Using his powers to intervene in the legislative process, the ayatollah
issued a letter to the 290 MPs concerning a new bill meant to amend the
restrictive press law. When the letter was read aloud in the chamber, scuffles
broke out on the floor.
"If the enemies infiltrate the press, this will be a big danger
to the country's security and the people's religious beliefs," he
"I do not deem it right to keep silent . . . The bill is not legitimate
and not in the interest of the system and the revolution."
Iranians have been waiting to see when and how the conservative establishment
would try to use its overwhelming power to challenge republican rule.
Under the constitution, the supreme leader, who is appointed by a body
of conservative clerics, has the final say in all matters of state. But
it came as a surprise that Ayatollah Khamenei intervened in such a blatant
and public way.
Some MPs voiced outrage and threatened to resign. Others said they planned
to write to Ayatollah Khamenei in protest, and reformist sources said they
were afraid that one of their colleagues could face criminal charges for
protesting against the leader's action too vociferously.
The Iranian press has given the reform movement a powerful voice; the
ayatollah used a speech in April to label some newspapers, "bases
of the enemy".
For this reason, conservatives in the judiciary shut down these publications,
beginning in April, and jailed at least half a dozen editors and commentators.
Some were imprisoned for up to five years; others were released on bail
but banned from involvement in writing or publishing.
Yesterday the reformist MPs were poised to make such restrictive measures
more difficult by passing a new press law which would require legal action
to be taken against newspaper publishers, rather than against individual
writers, thus lifting the threat of jail sentences from journalists.
The law would have changed the composition of a press supervisory board,
which licenses publications, to include more reformers.
Reformist MPs knew that the extent of their power remained uncertain.
Even if they had rallied a majority to vote for the bill, it could still
have been vetoed by the Guardian Council, a body of conservative clerics

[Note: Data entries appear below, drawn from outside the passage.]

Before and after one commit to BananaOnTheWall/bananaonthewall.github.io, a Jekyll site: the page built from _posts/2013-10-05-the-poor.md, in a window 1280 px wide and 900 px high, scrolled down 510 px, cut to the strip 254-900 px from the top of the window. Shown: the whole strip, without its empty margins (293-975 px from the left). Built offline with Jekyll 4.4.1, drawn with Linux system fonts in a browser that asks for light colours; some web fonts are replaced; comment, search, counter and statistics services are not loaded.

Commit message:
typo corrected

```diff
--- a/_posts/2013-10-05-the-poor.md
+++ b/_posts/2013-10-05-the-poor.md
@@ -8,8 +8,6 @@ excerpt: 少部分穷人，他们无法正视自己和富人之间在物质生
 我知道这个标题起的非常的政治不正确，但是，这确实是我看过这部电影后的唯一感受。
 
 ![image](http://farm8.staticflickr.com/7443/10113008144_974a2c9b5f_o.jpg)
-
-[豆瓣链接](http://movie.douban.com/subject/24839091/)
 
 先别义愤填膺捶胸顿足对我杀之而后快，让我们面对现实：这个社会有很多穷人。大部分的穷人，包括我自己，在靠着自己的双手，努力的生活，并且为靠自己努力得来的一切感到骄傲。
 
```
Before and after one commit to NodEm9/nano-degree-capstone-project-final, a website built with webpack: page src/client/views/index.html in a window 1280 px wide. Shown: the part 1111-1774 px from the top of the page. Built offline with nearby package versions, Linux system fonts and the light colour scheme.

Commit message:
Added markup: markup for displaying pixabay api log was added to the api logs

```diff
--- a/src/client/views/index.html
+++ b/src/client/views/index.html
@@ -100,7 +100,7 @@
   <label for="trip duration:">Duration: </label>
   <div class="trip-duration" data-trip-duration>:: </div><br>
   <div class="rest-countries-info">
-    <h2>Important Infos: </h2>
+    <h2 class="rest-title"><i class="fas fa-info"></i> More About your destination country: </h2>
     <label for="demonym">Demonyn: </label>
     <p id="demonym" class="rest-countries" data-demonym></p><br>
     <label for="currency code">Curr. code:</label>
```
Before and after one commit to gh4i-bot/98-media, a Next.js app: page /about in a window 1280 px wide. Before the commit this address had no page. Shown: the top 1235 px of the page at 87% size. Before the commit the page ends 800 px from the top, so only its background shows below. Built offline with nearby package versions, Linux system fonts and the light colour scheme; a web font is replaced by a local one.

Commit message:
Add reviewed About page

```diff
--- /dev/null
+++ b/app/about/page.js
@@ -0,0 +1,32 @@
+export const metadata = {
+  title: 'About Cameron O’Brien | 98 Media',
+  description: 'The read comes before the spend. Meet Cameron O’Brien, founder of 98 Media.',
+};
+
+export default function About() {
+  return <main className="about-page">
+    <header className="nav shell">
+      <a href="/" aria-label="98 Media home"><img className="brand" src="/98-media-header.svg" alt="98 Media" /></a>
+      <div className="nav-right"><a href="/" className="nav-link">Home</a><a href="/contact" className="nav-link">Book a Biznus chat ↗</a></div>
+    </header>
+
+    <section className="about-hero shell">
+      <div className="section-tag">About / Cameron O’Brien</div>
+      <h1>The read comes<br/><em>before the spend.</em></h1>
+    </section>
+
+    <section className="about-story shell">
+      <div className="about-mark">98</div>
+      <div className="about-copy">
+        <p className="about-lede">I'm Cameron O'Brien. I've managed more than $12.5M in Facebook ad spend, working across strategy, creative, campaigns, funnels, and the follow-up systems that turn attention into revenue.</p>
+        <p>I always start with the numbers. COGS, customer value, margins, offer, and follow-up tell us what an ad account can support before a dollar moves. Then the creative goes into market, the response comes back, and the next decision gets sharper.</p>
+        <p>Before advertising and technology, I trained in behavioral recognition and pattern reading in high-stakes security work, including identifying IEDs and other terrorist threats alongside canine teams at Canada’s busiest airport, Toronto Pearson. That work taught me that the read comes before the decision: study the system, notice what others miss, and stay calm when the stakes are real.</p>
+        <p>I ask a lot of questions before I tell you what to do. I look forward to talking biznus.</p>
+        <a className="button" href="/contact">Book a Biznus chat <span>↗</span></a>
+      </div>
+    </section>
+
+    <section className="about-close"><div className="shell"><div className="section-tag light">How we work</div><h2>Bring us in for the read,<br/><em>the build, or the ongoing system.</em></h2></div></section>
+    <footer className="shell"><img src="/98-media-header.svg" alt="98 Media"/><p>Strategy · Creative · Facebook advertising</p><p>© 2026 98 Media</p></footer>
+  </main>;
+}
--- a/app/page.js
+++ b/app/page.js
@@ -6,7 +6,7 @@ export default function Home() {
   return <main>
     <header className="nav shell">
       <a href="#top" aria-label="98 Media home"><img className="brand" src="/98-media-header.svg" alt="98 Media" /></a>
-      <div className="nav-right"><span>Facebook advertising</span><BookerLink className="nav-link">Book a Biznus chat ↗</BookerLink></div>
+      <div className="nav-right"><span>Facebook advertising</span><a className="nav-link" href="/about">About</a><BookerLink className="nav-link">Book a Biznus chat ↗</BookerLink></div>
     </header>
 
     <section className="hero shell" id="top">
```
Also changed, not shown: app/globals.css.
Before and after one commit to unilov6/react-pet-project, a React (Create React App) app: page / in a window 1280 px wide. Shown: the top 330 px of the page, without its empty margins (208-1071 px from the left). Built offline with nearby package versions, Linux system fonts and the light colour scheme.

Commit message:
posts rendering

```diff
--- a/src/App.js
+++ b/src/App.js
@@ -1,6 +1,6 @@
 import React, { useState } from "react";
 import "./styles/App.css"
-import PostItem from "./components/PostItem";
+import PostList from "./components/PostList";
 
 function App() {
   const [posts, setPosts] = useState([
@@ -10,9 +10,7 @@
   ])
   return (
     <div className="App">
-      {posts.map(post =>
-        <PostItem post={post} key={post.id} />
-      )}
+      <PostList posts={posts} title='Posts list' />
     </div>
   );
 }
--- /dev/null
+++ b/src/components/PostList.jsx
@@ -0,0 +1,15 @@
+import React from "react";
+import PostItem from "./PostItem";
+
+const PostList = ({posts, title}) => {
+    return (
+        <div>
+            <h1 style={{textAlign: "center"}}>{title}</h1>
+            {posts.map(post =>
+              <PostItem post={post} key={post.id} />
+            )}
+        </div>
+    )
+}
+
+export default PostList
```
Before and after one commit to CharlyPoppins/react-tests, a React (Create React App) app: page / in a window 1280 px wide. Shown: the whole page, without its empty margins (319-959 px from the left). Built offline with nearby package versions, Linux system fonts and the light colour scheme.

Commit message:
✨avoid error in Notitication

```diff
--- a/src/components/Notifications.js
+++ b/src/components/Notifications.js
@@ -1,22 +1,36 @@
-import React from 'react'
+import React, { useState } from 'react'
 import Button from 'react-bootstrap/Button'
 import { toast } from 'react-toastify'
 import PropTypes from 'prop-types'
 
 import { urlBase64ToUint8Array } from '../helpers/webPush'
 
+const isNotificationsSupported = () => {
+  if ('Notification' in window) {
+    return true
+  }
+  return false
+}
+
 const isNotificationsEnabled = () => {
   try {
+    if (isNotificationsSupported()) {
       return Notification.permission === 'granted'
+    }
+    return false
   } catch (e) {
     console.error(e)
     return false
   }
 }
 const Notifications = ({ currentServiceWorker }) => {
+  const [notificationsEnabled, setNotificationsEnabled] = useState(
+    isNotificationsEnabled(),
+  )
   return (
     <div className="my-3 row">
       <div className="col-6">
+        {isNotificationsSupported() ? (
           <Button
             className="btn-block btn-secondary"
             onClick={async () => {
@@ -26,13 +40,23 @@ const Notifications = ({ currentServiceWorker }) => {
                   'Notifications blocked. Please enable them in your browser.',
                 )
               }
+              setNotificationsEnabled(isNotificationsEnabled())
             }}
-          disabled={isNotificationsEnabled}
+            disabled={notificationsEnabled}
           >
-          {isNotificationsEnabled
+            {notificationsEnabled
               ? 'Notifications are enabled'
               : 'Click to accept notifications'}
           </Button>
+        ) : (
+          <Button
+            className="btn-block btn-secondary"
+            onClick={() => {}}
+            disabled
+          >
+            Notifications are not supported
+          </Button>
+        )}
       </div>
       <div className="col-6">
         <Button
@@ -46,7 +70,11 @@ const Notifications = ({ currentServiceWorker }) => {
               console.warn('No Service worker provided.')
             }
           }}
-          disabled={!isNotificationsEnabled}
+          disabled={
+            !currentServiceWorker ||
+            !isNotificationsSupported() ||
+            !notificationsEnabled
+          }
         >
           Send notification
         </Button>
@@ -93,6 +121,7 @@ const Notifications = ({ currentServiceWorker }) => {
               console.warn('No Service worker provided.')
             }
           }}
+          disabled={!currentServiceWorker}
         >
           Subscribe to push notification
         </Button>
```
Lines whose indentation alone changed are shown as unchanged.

and jurists charged with deciding if legislation conforms to Islamic law.
It often uses this power to veto legislation it disagrees with for political
Mohammad Reza Khatami, deputy speaker of parliament and the head of
the Islamic Iran Participation Front, the reformers' biggest faction, which
functions like a political party, acknowledged the movement's limitations
Mr Khatami, the brother of President Mohammad Khatami, said the new
MPs should lower their expectations for change.
The parliamentary speaker, Mehdi Karroubi, a senior cleric approved
by Ayatollah Khomenei to lead parliament against the wishes of the reformers,
reminded MPs of the limitations of republican rule.
"Our constitution has the elements of the absolute rule of the
supreme clerical leader and you all know this and approve of this,"
he said. "We are all duty-bound to abide by it."
To counter the gains that reformers have made through the ballot box
in municipal and parliamentary elections, conservatives have asserted their
power in the judiciary and law enforcement - the institutions they dominate.
Many reformers now say publicly that it will take many years to achieve
political pluralism. Mohsen Kadivar, a prominent cleric who was released
from prison after being given an 18-month sentence, said it was unrealistic
to expect freedom of speech in Iran to happen quickly.
Mr Kadivar was jailed for a series of articles he wrote accusing the
clerical establishment of behaving like the shah's regime.
"We are living in a third world country. There is a 2,500-year
history of despotism," he said. "It is natural that there should
be resistance in the face of freedom. The judiciary respects neither the
law, nor religious standards, nor public opinion.
"But the fact that they arrest their opponents, rather than kill
them like they did before, is progress."